My ongoing memoir-in-progress, A Pain in the Neck, demonstrates the crucial link between the stories we tell about our bodies and those we tell about the earth. It connects the chronic exhaustion of contemporary working women with society’s inability to implement real solutions to our looming environmental crisis.

A Pain in the Neck begins with a tale of a mysterious neck injury I suffered following a supposedly routine hysterectomy. This pain in my neck – and my attempts to heal it – led me from a personal crisis to a wide-ranging exploration of the powerful cultural mythology which elevates mind over body and culture over nature.

Living Under Water

In the Fall of 2018, I travelled to Venice to work with a group of artists in creating Living Under Water, a compelling Jewish response to climate change. Sponsored by Beit Venezia the project takes the rising waters in the Jewish ghetto in Venice as a jumping-off point for an urgent Jewish response to this human-created crisis. The second volume, Living Under Water 2, published in the summer of 2022, includes "The In-Breath," a prayer Risa and I wrote and recite during each research session for In A Beginning.

"These books tell stories of immigration, of the desire to wander home as a collective culture, to feel rooted in land, body, and community.
Can we give up the wandering at any point?
Do we have to give up the wandering?
"

Books: Making Americans & Theatrical Liberalism

Published by Harvard University Press in 2004, Making Americans: Jews and the Broadway Musical launched a public conversation about the Jewish roots of the musical theatre in the media and the academy.

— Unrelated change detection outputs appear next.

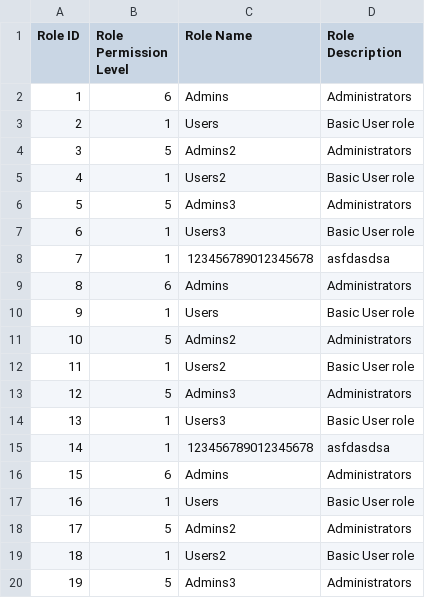
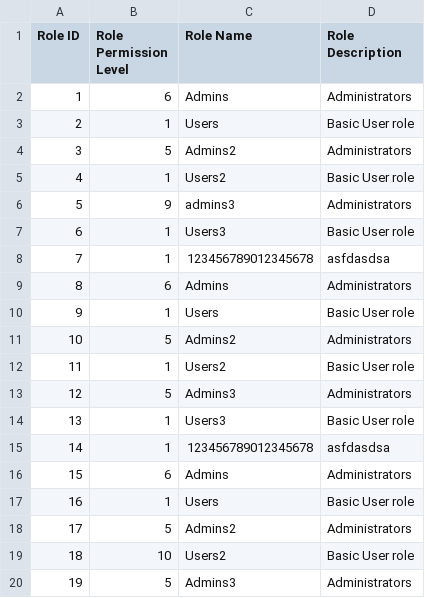
Before and after one commit to Levvi07/Webmanager, a CSV file: data/roles.csv, drawn as a sheet.

```diff
--- a/data/roles.csv
+++ b/data/roles.csv
@@ -5,3 +5,3 @@ Role ID,Role Permission Level,Role Name,Role Description
 4,1,Users2,Basic User role
-5,5,Admins3,Administrators
+5,9,admins3,Administrators
 6,1,Users3,Basic User role
@@ -18,3 +18,3 @@ Role ID,Role Permission Level,Role Name,Role Description
 17,5,Admins2,Administrators
-18,1,Users2,Basic User role
+18,10,Users2,Basic User role
 19,5,Admins3,Administrators
```
Also changed, not shown: data/tokens.csv, 2 other files.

I have always been fascinated by how cultural forms shape the lives of real people. Theatrical Liberalism explores the connections between Jews, popular entertainment, and American liberalism.  It was published by New York University Press in 2013 and nominated for an American Jewish Book award.